“Today, a colleague whom I have come to regard very highly told me a story. They spoke of a friend who, upon interviewing for a position in a NY District Attorney’s Office, was asked the question, “How far is the moon from the Earth?*”
What skill would an aspiring assistant district attorney need to answer this question?
Those of you who know me are well aware of my feelings toward the NYS REGENTS exams. The best argument I have heard defending the test is that it's not a test of content but of basic skills.
With this in mind I entertained the idea that I may be wrong. So I now look at the test as one of basic skills. Skills our students will need to be successful. This past year, on the Global History exam, students were asked to analyze a political cartoon depicting the cultural reform of Peter the Great. Is it more likely for our students to be asked to analyze a political cartoon or to create and edit a video using iMovie? Is the skill of writing a thematic essay more highly regarded in our society or are creations like collaborative reports in Google Docs a more valuable asset to have? Should students be able to explain the difference between relative and exact location or should we teach them how to use "Google Earth,"or program a SmartWatch?
Having a test of skills isn't a bad idea, but our current exam system might be obsolete, giving false hope to those who "do well" and discouraging our future leaders with low standardized test grades.
I overheard a teacher comment, “They make these tests easier and easier, but the kids keep getting dumber and dumber.” Is this true? Or are the skills being tested further and further from those valued by our students and society?
*The answer the interviewers for the assistant district attorney’s position were looking for wasn’t, “Gosh I don’t know.” It was, “Can you give me a minute?”, as they pulled out their Blackberry (which teachers confiscate upon entry into exams).
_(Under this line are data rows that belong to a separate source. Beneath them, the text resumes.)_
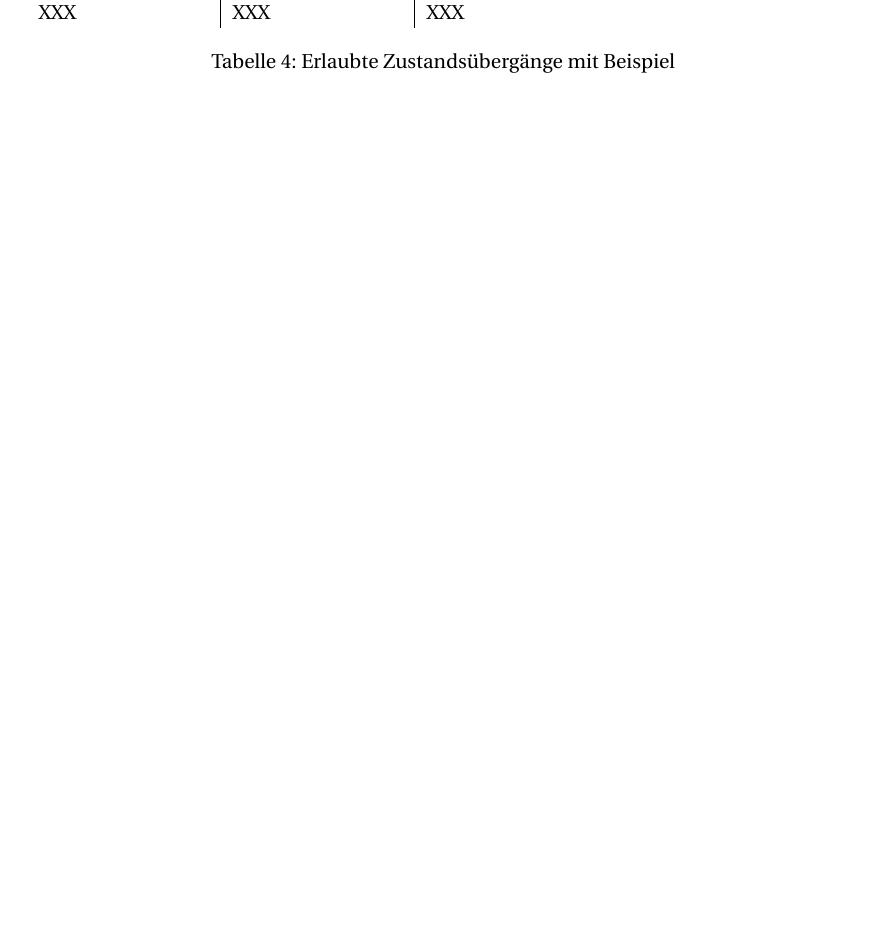
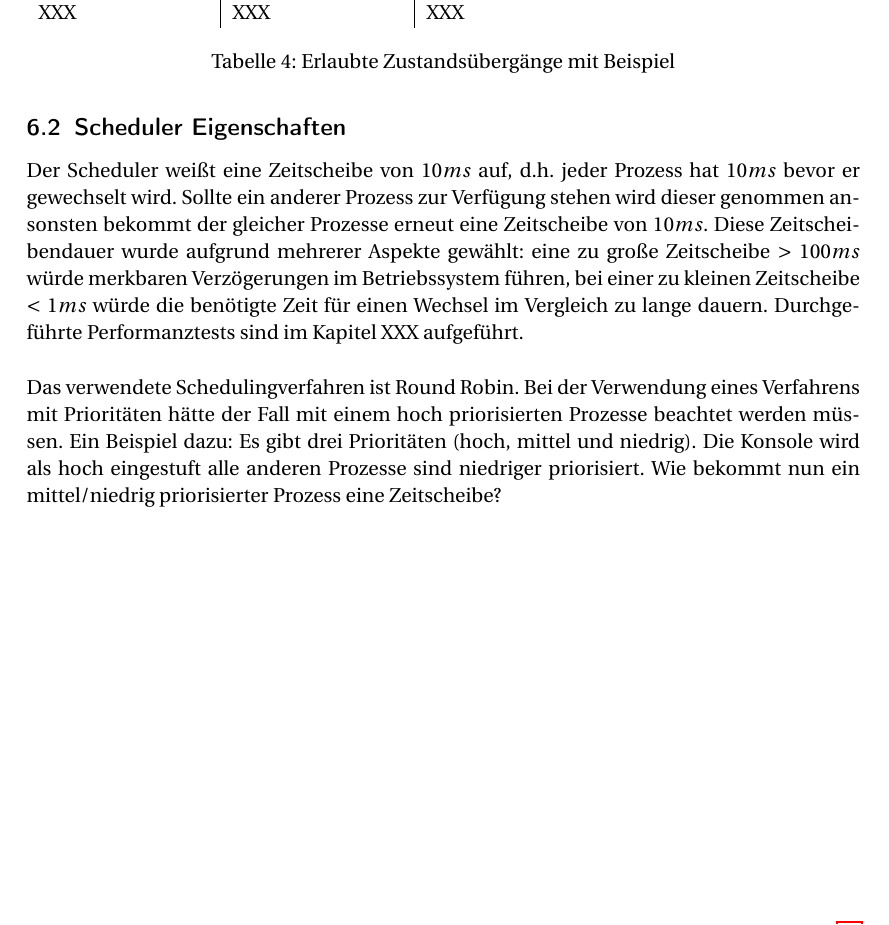
Before and after one commit to wake-0/fhvOS, a LaTeX paper (documentation/Documentation.tex, which reads documentation/chapters/processmanagement/processmanagement.tex): part of page 19 of 42, cut so that both start at the same text, the shorter picture padded with empty space. The pictures show the PDF file documentation/Documentation.pdf that the author committed with the source.

Commit message:
Bug #23 - Added scheduler properties.

```diff
--- a/documentation/chapters/processmanagement/processmanagement.tex
+++ b/documentation/chapters/processmanagement/processmanagement.tex
@@ -45,4 +45,8 @@ Es gibt unterschiedliche Zustandsübergänge, welche im Betriebssystem erlaubt s
  \label{table:State-transition}
 \end{table}
 
+\subsection{Scheduler Eigenschaften}
+Der Scheduler weißt eine Zeitscheibe von $10ms$ auf, d.h. jeder Prozess hat $10ms$ bevor er gewechselt wird. Sollte ein anderer Prozess zur Verfügung stehen wird dieser genommen ansonsten bekommt der gleicher Prozesse erneut eine Zeitscheibe von $10ms$. Diese Zeitscheibendauer wurde aufgrund mehrerer Aspekte gewählt: eine zu große Zeitscheibe $>$ $100ms$ würde merkbaren Verzögerungen im Betriebssystem führen, bei einer zu kleinen Zeitscheibe $<$ $1ms$ würde die benötigte Zeit für einen Wechsel im Vergleich zu lange dauern. Durchgeführte Performanztests sind im Kapitel XXX aufgeführt. \\ \\
+Das verwendete Schedulingverfahren ist Round Robin. Bei der Verwendung eines Verfahrens mit Prioritäten hätte der Fall mit einem hoch priorisierten Prozesse beachtet werden müssen. Ein Beispiel dazu: Es gibt drei Prioritäten (hoch, mittel und niedrig). Die Konsole wird als hoch eingestuft alle anderen Prozesse sind niedriger priorisiert. Wie bekommt nun ein mittel/niedrig priorisierter Prozess eine Zeitscheibe?
+
 \pagebreak
```
Also changed, not shown: documentation/Documentation.pdf.
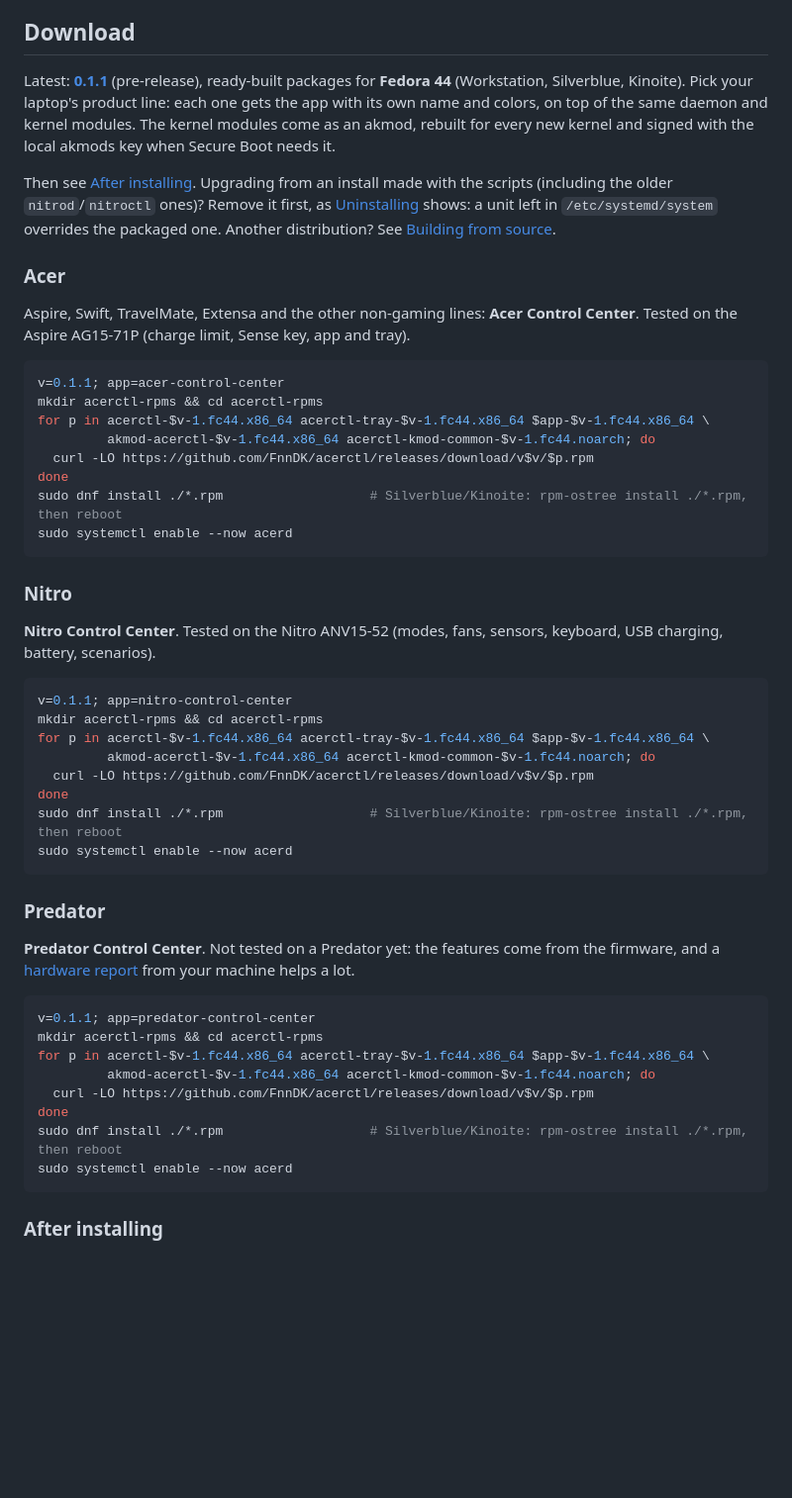
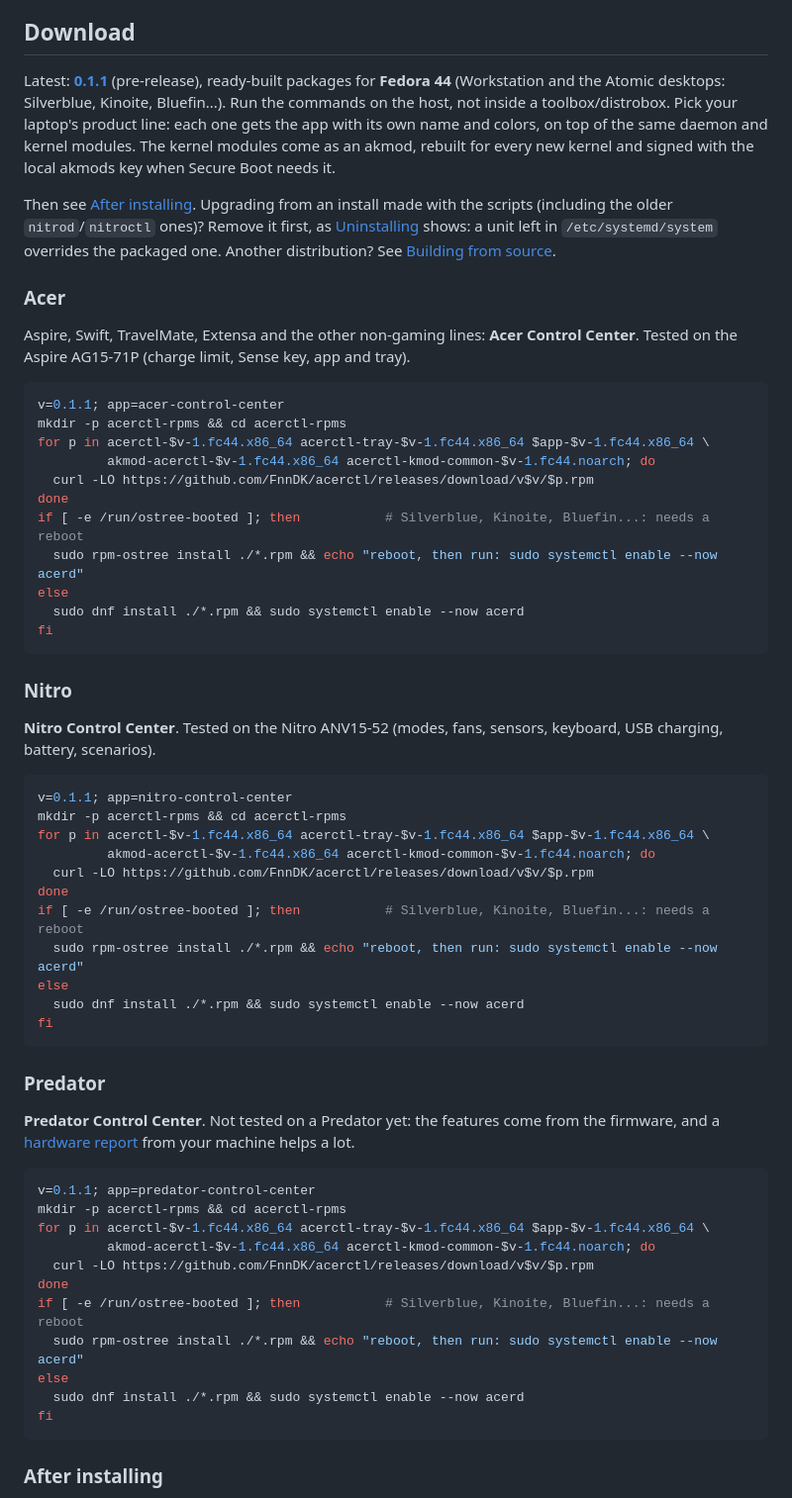
Before and after one commit to FnnDK/acerctl, a Markdown page: README.md, the part around the change. Shown at 99% size. Drawn GitHub-style; blank space fills up the shorter version.

Commit message:
README: Fedora Atomic install with rpm-ostree, block safe to rerun
The download blocks ran dnf, which Silverblue/Kinoite/Bluefin do not have,
and left rpm-ostree to a comment, so pasting them failed there. They now
use rpm-ostree when /run/ostree-booted exists (reboot, then enable acerd)
and dnf otherwise; mkdir -p lets the block run again from the same place.
The commands are for the host, not a toolbox/distrobox.

Co-Authored-By: Claude Opus 5.5 <noreply@anthropic.com>

````diff
--- a/README.md
+++ b/README.md
@@ -24,7 +24,7 @@ acerctl works **by complementing the in-tree `acer_wmi` driver** instead of repl
 
 ## Download
 
-Latest: **[0.1.1](https://github.com/FnnDK/acerctl/releases/tag/v0.1.1)** (pre-release), ready-built packages for **Fedora 44** (Workstation, Silverblue, Kinoite). Pick your laptop's product line: each one gets the app with its own name and colors, on top of the same daemon and kernel modules. The kernel modules come as an akmod, rebuilt for every new kernel and signed with the local akmods key when Secure Boot needs it.
+Latest: **[0.1.1](https://github.com/FnnDK/acerctl/releases/tag/v0.1.1)** (pre-release), ready-built packages for **Fedora 44** (Workstation and the Atomic desktops: Silverblue, Kinoite, Bluefin...). Run the commands on the host, not inside a toolbox/distrobox. Pick your laptop's product line: each one gets the app with its own name and colors, on top of the same daemon and kernel modules. The kernel modules come as an akmod, rebuilt for every new kernel and signed with the local akmods key when Secure Boot needs it.
 
 Then see [After installing](#after-installing). Upgrading from an install made with the scripts (including the older `nitrod`/`nitroctl` ones)? Remove it first, as [Uninstalling](#uninstalling) shows: a unit left in `/etc/systemd/system` overrides the packaged one. Another distribution? See [Building from source](#building-from-source).
 
@@ -34,13 +34,16 @@ Aspire, Swift, TravelMate, Extensa and the other non-gaming lines: **Acer Contro
 
 ```bash
 v=0.1.1; app=acer-control-center
-mkdir acerctl-rpms && cd acerctl-rpms
+mkdir -p acerctl-rpms && cd acerctl-rpms
 for p in acerctl-$v-1.fc44.x86_64 acerctl-tray-$v-1.fc44.x86_64 $app-$v-1.fc44.x86_64 \
          akmod-acerctl-$v-1.fc44.x86_64 acerctl-kmod-common-$v-1.fc44.noarch; do
   curl -LO https://github.com/FnnDK/acerctl/releases/download/v$v/$p.rpm
 done
-sudo dnf install ./*.rpm                   # Silverblue/Kinoite: rpm-ostree install ./*.rpm, then reboot
-sudo systemctl enable --now acerd
+if [ -e /run/ostree-booted ]; then           # Silverblue, Kinoite, Bluefin...: needs a reboot
+  sudo rpm-ostree install ./*.rpm && echo "reboot, then run: sudo systemctl enable --now acerd"
+else
+  sudo dnf install ./*.rpm && sudo systemctl enable --now acerd
+fi
 ```
 
 ### Nitro
@@ -49,13 +52,16 @@ sudo systemctl enable --now acerd
 
 ```bash
 v=0.1.1; app=nitro-control-center
-mkdir acerctl-rpms && cd acerctl-rpms
+mkdir -p acerctl-rpms && cd acerctl-rpms
 for p in acerctl-$v-1.fc44.x86_64 acerctl-tray-$v-1.fc44.x86_64 $app-$v-1.fc44.x86_64 \
          akmod-acerctl-$v-1.fc44.x86_64 acerctl-kmod-common-$v-1.fc44.noarch; do
   curl -LO https://github.com/FnnDK/acerctl/releases/download/v$v/$p.rpm
 done
-sudo dnf install ./*.rpm                   # Silverblue/Kinoite: rpm-ostree install ./*.rpm, then reboot
-sudo systemctl enable --now acerd
+if [ -e /run/ostree-booted ]; then           # Silverblue, Kinoite, Bluefin...: needs a reboot
+  sudo rpm-ostree install ./*.rpm && echo "reboot, then run: sudo systemctl enable --now acerd"
+else
+  sudo dnf install ./*.rpm && sudo systemctl enable --now acerd
+fi
 ```
 
 ### Predator
@@ -64,13 +70,16 @@ sudo systemctl enable --now acerd
 
 ```bash
 v=0.1.1; app=predator-control-center
-mkdir acerctl-rpms && cd acerctl-rpms
+mkdir -p acerctl-rpms && cd acerctl-rpms
 for p in acerctl-$v-1.fc44.x86_64 acerctl-tray-$v-1.fc44.x86_64 $app-$v-1.fc44.x86_64 \
          akmod-acerctl-$v-1.fc44.x86_64 acerctl-kmod-common-$v-1.fc44.noarch; do
   curl -LO https://github.com/FnnDK/acerctl/releases/download/v$v/$p.rpm
 done
-sudo dnf install ./*.rpm                   # Silverblue/Kinoite: rpm-ostree install ./*.rpm, then reboot
-sudo systemctl enable --now acerd
+if [ -e /run/ostree-booted ]; then           # Silverblue, Kinoite, Bluefin...: needs a reboot
+  sudo rpm-ostree install ./*.rpm && echo "reboot, then run: sudo systemctl enable --now acerd"
+else
+  sudo dnf install ./*.rpm && sudo systemctl enable --now acerd
+fi
 ```
 
 ### After installing
````
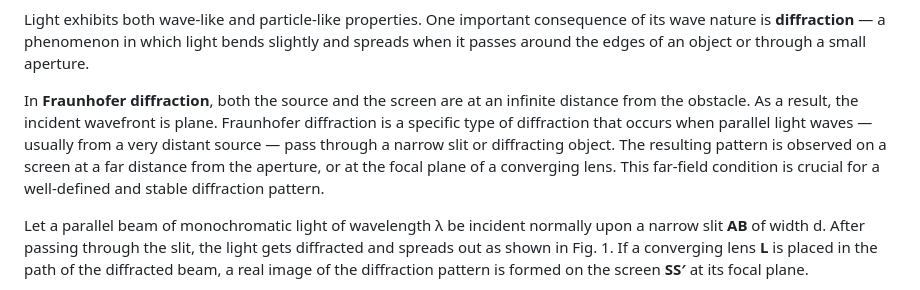
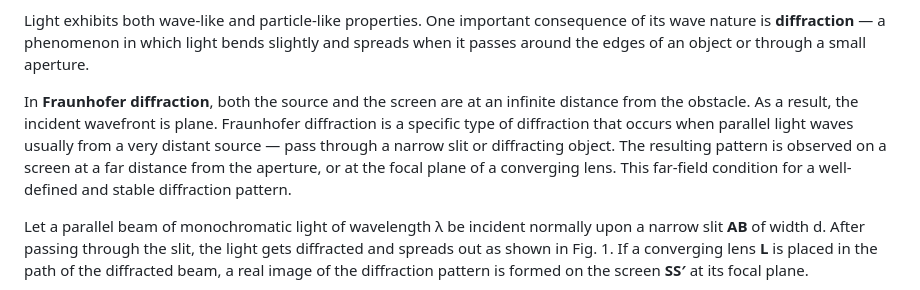
Before and after one commit to virtual-labs/exp-fraunhofer-diffraction-dei, a Markdown page: experiment/theory.md, the part around the change. GitHub-like rendering.

```diff
--- a/experiment/theory.md
+++ b/experiment/theory.md
@@ -1,6 +1,6 @@
 Light exhibits both wave-like and particle-like properties. One important consequence of its wave nature is **diffraction** — a phenomenon in which light bends slightly and spreads when it passes around the edges of an object or through a small aperture.
 
-In **Fraunhofer diffraction**, both the source and the screen are at an infinite distance from the obstacle. As a result, the incident wavefront is plane. Fraunhofer diffraction is a specific type of diffraction that occurs when parallel light waves — usually from a very distant source — pass through a narrow slit or diffracting object. The resulting pattern is observed on a screen at a far distance from the aperture, or at the focal plane of a converging lens. This far-field condition is crucial for a well-defined and stable diffraction pattern.
+In **Fraunhofer diffraction**, both the source and the screen are at an infinite distance from the obstacle. As a result, the incident wavefront is plane. Fraunhofer diffraction is a specific type of diffraction that occurs when parallel light waves usually from a very distant source — pass through a narrow slit or diffracting object. The resulting pattern is observed on a screen at a far distance from the aperture, or at the focal plane of a converging lens. This far-field condition for a well-defined and stable diffraction pattern.
 
 Let a parallel beam of monochromatic light of wavelength λ be incident normally upon a narrow slit **AB** of width d. After passing through the slit, the light gets diffracted and spreads out as shown in Fig. 1. If a converging lens **L** is placed in the path of the diffracted beam, a real image of the diffraction pattern is formed on the screen **SS′** at its focal plane.
 
```
Also changed, not shown: experiment/procedure.md (+1 -1 lines), experiment/images/procedure_fig1.png, experiment/images/procedure_fig2.png.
Walter has been in public education for 22 years as a classroom teacher, team leader, lead teacher, and currently as an AP at Hudson High School of Learning Technologies. He has been invited to speak at the Tech Forum NY "Fostering Innovation at the School and District Level” 2015 ; BREC “How to Implement an Effective Team Approach to Teaching” 2009; Adelphi University “Urban Education Conference” 2007. He currently sits on the board of the www.nchsapa.com (Nassau County HS AP association.